> **EXERCISE**
In the records below, pick out all lines containing the word "styles".

> **MATERIAL SUPPLIED**
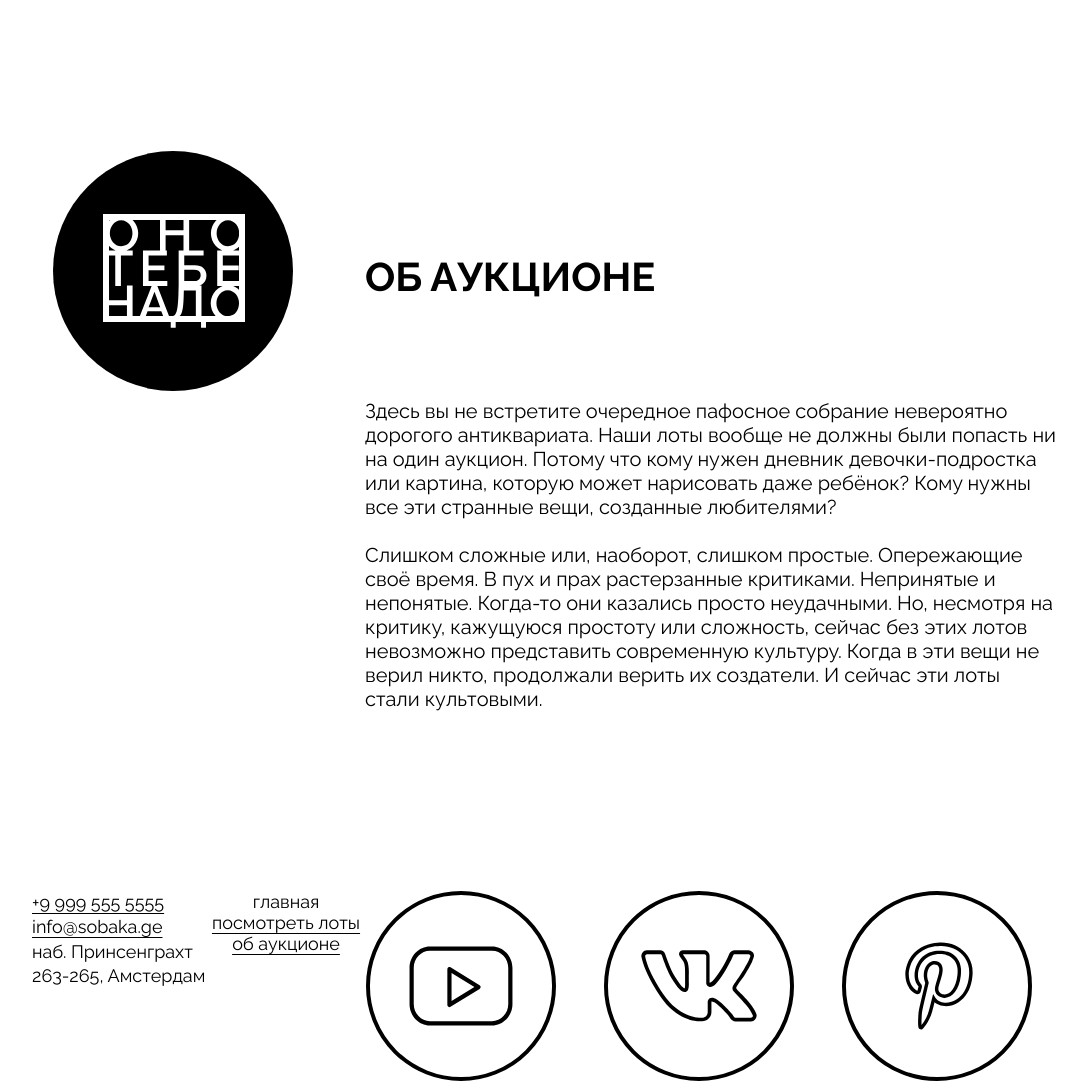
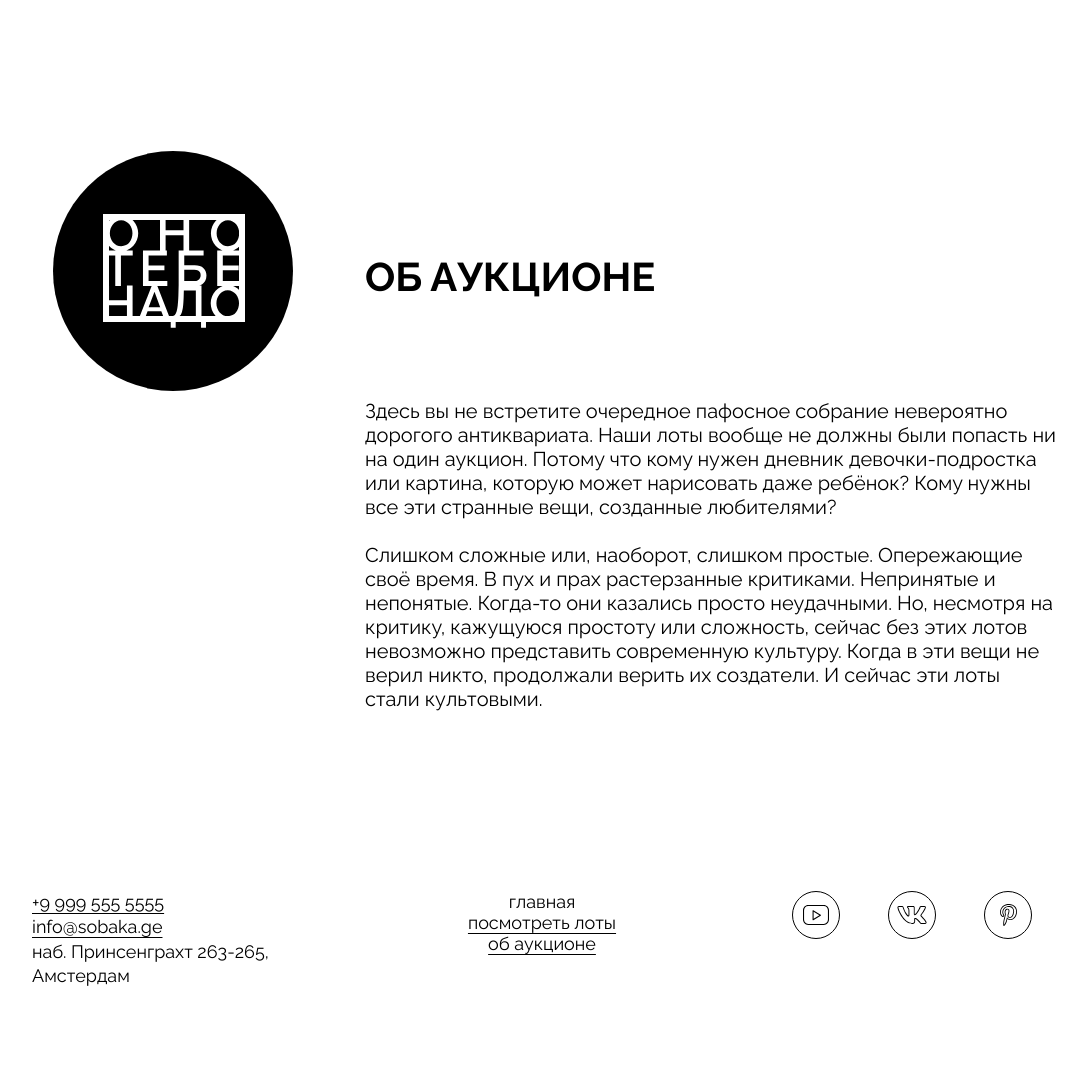
Before and after one commit to stepunder/ono-tebe-nado-ad, a plain HTML site: page index.html in a window 1280 px wide. Shown: the part 1962-3047 px from the top of the page, without its empty margins (108-1194 px from the left). Drawn offline with Linux system fonts and the light colour scheme.

Commit message:
fixed social icon size + added comments to styles

```diff
--- a/styles/style.css
+++ b/styles/style.css
@@ -253,6 +253,8 @@
   margin-bottom: 0;
 }
 
+/* Footer */
+
 .footer {
   display: flex;
   justify-content: space-between;
@@ -267,7 +269,14 @@
   width: 240px;
 }
 
+/* Socials */
+
 .social-item-list {
   display: flex;
   gap: 48px;
 }
+
+.social-icon {
+  width: 48px;
+  height: 48px;
+}
```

> **TASK OUTPUT**
fixed social icon size + added comments to styles
--- a/styles/style.css
+++ b/styles/style.css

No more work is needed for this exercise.